*** Begin section ***
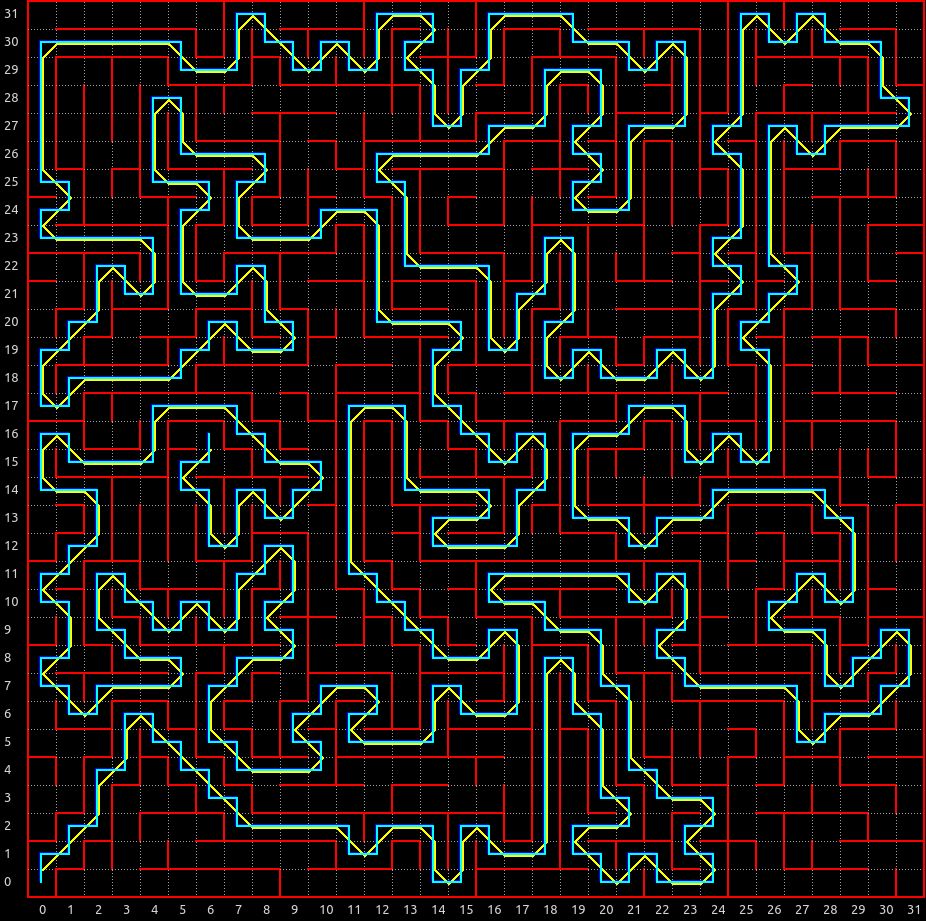
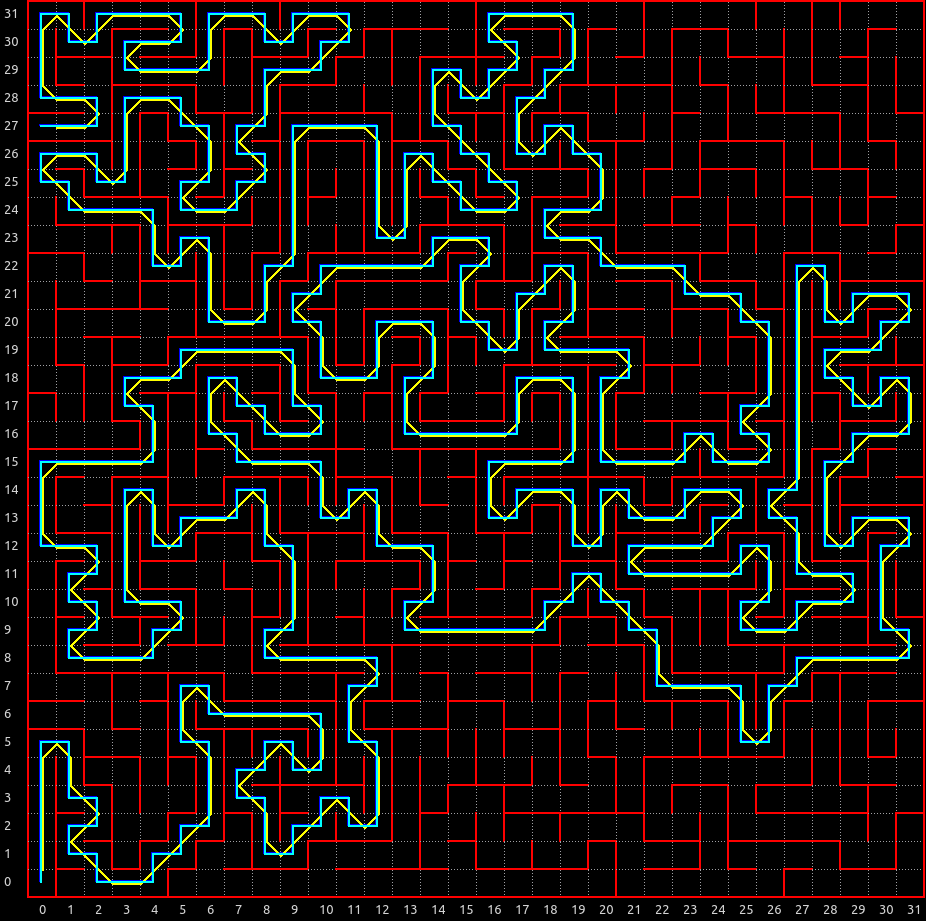
update

Changed region(s): [[0.0302, 0.0, 0.9978, 0.9729], [0.8164, 0.8817, 0.9978, 0.9729], [0.0302, 0.304, 0.0605, 0.3344]]

diff --git a/content/post/2020-03-23-maze-generator.md b/content/post/2020-03-23-maze-generator.md
@@ -14,24 +14,42 @@ draft: true
 こんにちは．けりです．
 
 マイクロマウスを作るにあたって，
-普段は迷路探索のことばかり考えていますが，
-ふと迷路づくりをやってみました．
+普段は迷路を解くことばかり考えていますが，
+ふと迷路づくりについて考えてみました．
 
-しかも，迷路を自動で生成する方法を試してみました．
+しかも，ランダムウォークによる迷路の自動生成を試してみました．
+
+果たしてマイクロマウスっぽい迷路はできるのでしょうか．
 
 <!--more-->
+
+## 迷路生成アルゴリズム
+
+実は，迷路の自動生成アルゴリズムは代表的なものがいくつか存在します．
+
+今回は以下のアルゴリズムを用いて迷路の自動生成を試しました．
+
+1. 棒倒し法
+2. 穴掘り法
+3. 穴掘り法の独自拡張
 
 ## 棒倒し法
 
 迷路上のすべての柱から無作為に棒を倒すように壁を立てる方法によって迷路を作ることができます．
 
-棒を倒すとき既に壁が有る場合は別のところに倒します．
+とても簡単なアルゴリズムですが，
+すべての柱に少なくともひとつの壁が隣接しているようなマイクロマウス規定に則った迷路が作成できます．
+
+なお，棒を倒すとき既に壁が有る場合は別のところに倒します．
 
 ### 自動生成された迷路
 
-次のような迷路が自動生成されました．
+棒倒し法によって次のような迷路が自動生成されました．
 
-斜めありなしの歩数最短(マゼンタ・青)とスラロームコストと台形加速を考慮した斜めありなしの時間最短(黄色・シアン)を表示しています．
+乱数なので，実行するたびに全く違う迷路が生成されます．
+
+何通りか生成して，
+複数のルートが現れるものを選びました．
 
 ![迷路](poll_maze_1.png)
 
@@ -39,22 +57,53 @@ draft: true
 
 ![迷路](poll_maze_3.png)
 
-### 所感
+### ゴール区画の選択
 
-あまり複雑な最短経路はできず，だいたいはほぼ直線の経路のみです．
+今回の迷路では，
+ゴール区画は
+スタート区画から行き得る最も遠い区画に設定しました．
 
-### 難点
+具体的には，スタート区画からステップマップを展開した際に一番ステップが大きくなる区画です．
 
-## 深さ優先探索ランダムウォーク
+今回は，簡単のためゴールは1マスです．
+
+### 最短経路の種類
+
+区画および壁ベースの歩数最短と，スラロームと台形加速を考慮した斜めありなしの時間最短の経路を表示しています．
+
+| 色       | アルゴリズム                                     |
+| -------- | ------------------------------------------------ |
+| 青色     | 区画ベースの歩数最短                             |
+| マゼンタ | 壁ベースの歩数最短                               |
+| 黄色     | スラロームと台形加速を考慮した時間最短(斜めあり) |
+| シアン   | スラロームと台形加速を考慮した時間最短(斜めなし) |
+
+### 迷路の考察
+
+あまり複雑な最短経路はできず，だいたい単純な最短経路のみです．
+
+また，封鎖されている区画が多く目立ちます．
+運が悪いとスタート区画付近が封鎖されて，つまらない迷路になってしまいます．
+
+このアルゴリズムではあまりいい迷路はできそうにありません．
+
+## 穴掘り法
+
+次に，深さ優先探索の考え方を用いたランダムウォークによる迷路生成アルゴリズムを試しました．
 
 予め迷路内のすべての壁を立てた状態にして，
-スタートから深さ優先探索で壁を消して進んでいく方法に寄って迷路を作成することができます．
+スタートから壁を消しながらランダムウォークで進んでいく方法です．
 
+具体的には，
 先に進む際に現在位置をスタックに保管し，
 周囲が既知区画になったらスタックを辿って未知区画に隣接したところまで戻ります．
 
 この迷路の特徴として，閉鎖空間がなくすべてが繋がった迷路となるメリットがあります．  
 つまり，迷路上のすべての区画に到達可能となります．
+
+ただし，スタートを根とした木構造になっているので，適当な2点間の経路が必ず一意になるという特徴があります．
+
+マイクロマウスでは複数のルートからマシンにあったルートを選択するところもおもしろいところなので，それができなくなってしまうのはイマイチです．
 
 ### 自動生成された迷路
 
@@ -66,7 +115,7 @@ draft: true
 
 ![迷路](dfs_maze_3.png)
 
-### 所感
+### 迷路の考察
 
 迷路全体を通るスパルタ経路ができがちです．
 
@@ -74,7 +123,7 @@ draft: true
 
 まるで中部地区大会のようですね．
 
-## 深さ優先探索ランダムウォーク
+## 深さ優先探索ランダムウォークの独自拡張
 
 ![迷路](mydfs_maze_1.png)
 
@@ -93,3 +142,8 @@ draft: true
 今まで競技で出てきた経路は十分短い経路であったことがわかります．
 
 今後はもっと長い経路が出るのでしょうか...
+
+## 参考文献
+
+- http://www5d.biglobe.ne.jp/stssk/maze/make.html
+- https://en.wikipedia.org/wiki/Maze_generation_algorithm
*** End section ***
Give all of the material again, exactly, apart from the pictures.

update

Changed region(s): [[0.0302, 0.0, 0.9978, 0.9729], [0.8164, 0.8817, 0.9978, 0.9729], [0.0302, 0.304, 0.0605, 0.3344]]

diff --git a/content/post/2020-03-23-maze-generator.md b/content/post/2020-03-23-maze-generator.md
@@ -14,24 +14,42 @@ draft: true
 こんにちは．けりです．
 
 マイクロマウスを作るにあたって，
-普段は迷路探索のことばかり考えていますが，
-ふと迷路づくりをやってみました．
+普段は迷路を解くことばかり考えていますが，
+ふと迷路づくりについて考えてみました．
 
-しかも，迷路を自動で生成する方法を試してみました．
+しかも，ランダムウォークによる迷路の自動生成を試してみました．
+
+果たしてマイクロマウスっぽい迷路はできるのでしょうか．
 
 <!--more-->
+
+## 迷路生成アルゴリズム
+
+実は，迷路の自動生成アルゴリズムは代表的なものがいくつか存在します．
+
+今回は以下のアルゴリズムを用いて迷路の自動生成を試しました．
+
+1. 棒倒し法
+2. 穴掘り法
+3. 穴掘り法の独自拡張
 
 ## 棒倒し法
 
 迷路上のすべての柱から無作為に棒を倒すように壁を立てる方法によって迷路を作ることができます．
 
-棒を倒すとき既に壁が有る場合は別のところに倒します．
+とても簡単なアルゴリズムですが，
+すべての柱に少なくともひとつの壁が隣接しているようなマイクロマウス規定に則った迷路が作成できます．
+
+なお，棒を倒すとき既に壁が有る場合は別のところに倒します．
 
 ### 自動生成された迷路
 
-次のような迷路が自動生成されました．
+棒倒し法によって次のような迷路が自動生成されました．
 
-斜めありなしの歩数最短(マゼンタ・青)とスラロームコストと台形加速を考慮した斜めありなしの時間最短(黄色・シアン)を表示しています．
+乱数なので，実行するたびに全く違う迷路が生成されます．
+
+何通りか生成して，
+複数のルートが現れるものを選びました．
 
 ![迷路](poll_maze_1.png)
 
@@ -39,22 +57,53 @@ draft: true
 
 ![迷路](poll_maze_3.png)
 
-### 所感
+### ゴール区画の選択
 
-あまり複雑な最短経路はできず，だいたいはほぼ直線の経路のみです．
+今回の迷路では，
+ゴール区画は
+スタート区画から行き得る最も遠い区画に設定しました．
 
-### 難点
+具体的には，スタート区画からステップマップを展開した際に一番ステップが大きくなる区画です．
 
-## 深さ優先探索ランダムウォーク
+今回は，簡単のためゴールは1マスです．
+
+### 最短経路の種類
+
+区画および壁ベースの歩数最短と，スラロームと台形加速を考慮した斜めありなしの時間最短の経路を表示しています．
+
+| 色       | アルゴリズム                                     |
+| -------- | ------------------------------------------------ |
+| 青色     | 区画ベースの歩数最短                             |
+| マゼンタ | 壁ベースの歩数最短                               |
+| 黄色     | スラロームと台形加速を考慮した時間最短(斜めあり) |
+| シアン   | スラロームと台形加速を考慮した時間最短(斜めなし) |
+
+### 迷路の考察
+
+あまり複雑な最短経路はできず，だいたい単純な最短経路のみです．
+
+また，封鎖されている区画が多く目立ちます．
+運が悪いとスタート区画付近が封鎖されて，つまらない迷路になってしまいます．
+
+このアルゴリズムではあまりいい迷路はできそうにありません．
+
+## 穴掘り法
+
+次に，深さ優先探索の考え方を用いたランダムウォークによる迷路生成アルゴリズムを試しました．
 
 予め迷路内のすべての壁を立てた状態にして，
-スタートから深さ優先探索で壁を消して進んでいく方法に寄って迷路を作成することができます．
+スタートから壁を消しながらランダムウォークで進んでいく方法です．
 
+具体的には，
 先に進む際に現在位置をスタックに保管し，
 周囲が既知区画になったらスタックを辿って未知区画に隣接したところまで戻ります．
 
 この迷路の特徴として，閉鎖空間がなくすべてが繋がった迷路となるメリットがあります．  
 つまり，迷路上のすべての区画に到達可能となります．
+
+ただし，スタートを根とした木構造になっているので，適当な2点間の経路が必ず一意になるという特徴があります．
+
+マイクロマウスでは複数のルートからマシンにあったルートを選択するところもおもしろいところなので，それができなくなってしまうのはイマイチです．
 
 ### 自動生成された迷路
 
@@ -66,7 +115,7 @@ draft: true
 
 ![迷路](dfs_maze_3.png)
 
-### 所感
+### 迷路の考察
 
 迷路全体を通るスパルタ経路ができがちです．
 
@@ -74,7 +123,7 @@ draft: true
 
 まるで中部地区大会のようですね．
 
-## 深さ優先探索ランダムウォーク
+## 深さ優先探索ランダムウォークの独自拡張
 
 ![迷路](mydfs_maze_1.png)
 
@@ -93,3 +142,8 @@ draft: true
 今まで競技で出てきた経路は十分短い経路であったことがわかります．
 
 今後はもっと長い経路が出るのでしょうか...
+
+## 参考文献
+
+- http://www5d.biglobe.ne.jp/stssk/maze/make.html
+- https://en.wikipedia.org/wiki/Maze_generation_algorithm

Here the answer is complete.